With England in a second lockdown, GB rower Beccy Muzerie explores her approach to the new level of risk
The current question flying around the GB athletes is whether we want to ‘opt-in’ to going on training camp.
In a pre-COVID world, going on camp was considered one of the great privileges of athlete life, and rarely would you stop to consider whether you wanted to go. But no more.
There is an army of procedures prepared to help mitigate any risks of travel and training abroad, but there is still a risk and we each need to consider our personal circumstance to decide if it is worth it.
It’s not just rowing. This cost versus benefit analysis has become part of everyone’s daily lives. I take a risk to see a friend because it’s good for my mental health, but mitigate against this by putting the layers on to meet outside and air hugging.
I can no longer just pop to the shop mid-afternoon when a TV advert suddenly has me craving Ben and Jerry’s, but instead raid the cupboards to find a forgotten bag of Maltesers that will make do until the next weekly shop.
It is often subconscious, but even walking down the street I am analysing whether to cross over the road to avoid the mask-less person strolling towards us.
“One of the greatest bits of advice I was given by Fran Houghton was to make decisions that allow me to ‘be the best version of you’”

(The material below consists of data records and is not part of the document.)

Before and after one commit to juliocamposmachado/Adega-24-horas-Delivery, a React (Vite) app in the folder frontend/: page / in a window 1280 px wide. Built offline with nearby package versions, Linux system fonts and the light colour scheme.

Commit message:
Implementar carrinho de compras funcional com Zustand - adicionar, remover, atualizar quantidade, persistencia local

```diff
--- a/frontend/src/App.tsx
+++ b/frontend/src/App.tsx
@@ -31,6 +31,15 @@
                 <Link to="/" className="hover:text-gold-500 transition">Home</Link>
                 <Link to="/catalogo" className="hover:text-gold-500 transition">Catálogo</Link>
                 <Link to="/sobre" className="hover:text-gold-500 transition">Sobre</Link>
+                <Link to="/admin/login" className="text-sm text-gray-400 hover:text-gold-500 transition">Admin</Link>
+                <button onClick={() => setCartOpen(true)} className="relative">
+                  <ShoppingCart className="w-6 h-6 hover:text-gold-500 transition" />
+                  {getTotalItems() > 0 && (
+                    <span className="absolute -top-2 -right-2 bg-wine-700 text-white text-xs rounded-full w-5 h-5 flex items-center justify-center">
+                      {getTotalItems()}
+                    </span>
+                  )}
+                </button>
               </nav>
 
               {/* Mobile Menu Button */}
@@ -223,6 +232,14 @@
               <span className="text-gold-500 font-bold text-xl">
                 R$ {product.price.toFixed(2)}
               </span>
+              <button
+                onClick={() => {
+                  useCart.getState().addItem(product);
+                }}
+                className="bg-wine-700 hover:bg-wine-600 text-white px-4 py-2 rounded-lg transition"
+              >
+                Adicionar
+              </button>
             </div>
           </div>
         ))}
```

To some extent as athletes we have always lived like this. Rowing isn’t just a nine to five job, but a lifestyle where performance is affected by how much energy we use outside of training. If we are invited to a friend’s birthday drinks, we consider how late to bed it would make us and what else is on the programme and in our diaries that week.
For some of us, a night of seeing friends and switching off from the rowing world might put us in a better head space and enhance our performance. For others, getting the extra sleep and arranging to see the friend for coffee another day would have the same effect. There isn’t a one size fits all rule. It’s a constant cost vs. benefit analysis.
There have been times in my rowing journey where I have had to make big decisions such as whether to move clubs, whether to give up my career for full-time rowing and even whether to get married.
One of the greatest bits of advice I was given by Fran Houghton was to make decisions that allow me to ‘be the best version of you’. I have found this so helpful when thinking about what to do. I need to know myself; what helps me relax, what gets me in a good mood and in the right headspace to perform. I can then make decisions based that allow me to be my best, so long as there isn’t a negative effect on my teammates.
So yes, it is a new thing for us as athletes to have to decide to opt-in or opt-out of camp. And more than ever we are all being faced with daily decisions that have an element of risk to them.
Like you, all I can do is put any precautions in place to minimise that risk, think about the effect of a decision on those around us, and ultimately decide what will help me be the best version of me.
Photo: Nick Middleton